GOAL OF THE EXERCISE.
This exercise calls for every line of the data below with the string "width" in it.

DATASET EXTRACT.
>>>>>

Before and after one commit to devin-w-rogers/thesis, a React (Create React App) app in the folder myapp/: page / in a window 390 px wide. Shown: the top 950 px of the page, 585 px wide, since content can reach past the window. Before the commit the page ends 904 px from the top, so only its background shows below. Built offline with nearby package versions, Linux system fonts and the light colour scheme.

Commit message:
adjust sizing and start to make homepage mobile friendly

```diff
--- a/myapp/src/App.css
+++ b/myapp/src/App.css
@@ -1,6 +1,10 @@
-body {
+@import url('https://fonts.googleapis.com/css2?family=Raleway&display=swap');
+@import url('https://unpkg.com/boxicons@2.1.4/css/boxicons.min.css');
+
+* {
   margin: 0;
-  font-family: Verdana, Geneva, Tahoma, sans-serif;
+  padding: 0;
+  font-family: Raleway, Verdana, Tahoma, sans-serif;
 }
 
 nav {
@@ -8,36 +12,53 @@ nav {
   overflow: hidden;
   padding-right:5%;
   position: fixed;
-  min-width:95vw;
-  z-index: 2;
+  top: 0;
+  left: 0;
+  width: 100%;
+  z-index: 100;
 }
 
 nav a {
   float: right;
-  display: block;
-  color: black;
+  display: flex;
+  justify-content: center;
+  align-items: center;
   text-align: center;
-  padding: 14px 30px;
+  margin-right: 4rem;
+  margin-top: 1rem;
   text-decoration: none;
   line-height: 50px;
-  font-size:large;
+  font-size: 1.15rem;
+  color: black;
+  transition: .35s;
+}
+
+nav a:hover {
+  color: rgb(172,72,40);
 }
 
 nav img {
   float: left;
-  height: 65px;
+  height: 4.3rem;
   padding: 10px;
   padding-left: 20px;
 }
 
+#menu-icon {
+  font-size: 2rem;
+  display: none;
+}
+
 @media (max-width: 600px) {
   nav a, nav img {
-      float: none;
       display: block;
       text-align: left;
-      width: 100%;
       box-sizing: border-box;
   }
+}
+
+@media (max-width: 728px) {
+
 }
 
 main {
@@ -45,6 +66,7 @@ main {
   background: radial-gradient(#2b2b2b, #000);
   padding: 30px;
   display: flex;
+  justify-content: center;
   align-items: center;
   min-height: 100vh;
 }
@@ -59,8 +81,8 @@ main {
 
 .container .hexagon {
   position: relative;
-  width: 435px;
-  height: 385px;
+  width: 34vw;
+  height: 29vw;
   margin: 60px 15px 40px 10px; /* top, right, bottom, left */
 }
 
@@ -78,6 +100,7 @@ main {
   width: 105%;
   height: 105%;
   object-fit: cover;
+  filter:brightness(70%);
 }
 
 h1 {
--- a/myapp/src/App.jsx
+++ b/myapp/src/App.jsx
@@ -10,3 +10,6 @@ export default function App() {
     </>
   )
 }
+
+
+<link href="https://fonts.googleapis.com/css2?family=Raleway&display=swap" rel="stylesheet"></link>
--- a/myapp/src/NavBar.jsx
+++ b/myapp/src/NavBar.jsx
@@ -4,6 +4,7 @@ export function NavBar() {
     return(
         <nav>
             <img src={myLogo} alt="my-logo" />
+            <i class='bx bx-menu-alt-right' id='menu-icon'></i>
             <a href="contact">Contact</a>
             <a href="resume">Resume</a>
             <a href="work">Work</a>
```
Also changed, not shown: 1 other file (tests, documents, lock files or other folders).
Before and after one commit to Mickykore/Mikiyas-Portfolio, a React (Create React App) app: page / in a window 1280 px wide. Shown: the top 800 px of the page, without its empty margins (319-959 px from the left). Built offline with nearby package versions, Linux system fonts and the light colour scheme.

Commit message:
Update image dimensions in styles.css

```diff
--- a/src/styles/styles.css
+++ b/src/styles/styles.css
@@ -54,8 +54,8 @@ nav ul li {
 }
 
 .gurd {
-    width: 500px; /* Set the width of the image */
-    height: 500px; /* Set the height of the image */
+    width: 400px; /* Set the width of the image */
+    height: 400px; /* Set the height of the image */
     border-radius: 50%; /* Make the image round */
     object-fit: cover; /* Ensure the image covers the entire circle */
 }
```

<<<<<

ANSWER SECTION.
-  min-width:95vw;
+  width: 100%;
 @media (max-width: 600px) {
-      width: 100%;
+@media (max-width: 728px) {
-  width: 435px;
+  width: 34vw;
   width: 105%;
-    width: 500px; /* Set the width of the image */
+    width: 400px; /* Set the width of the image */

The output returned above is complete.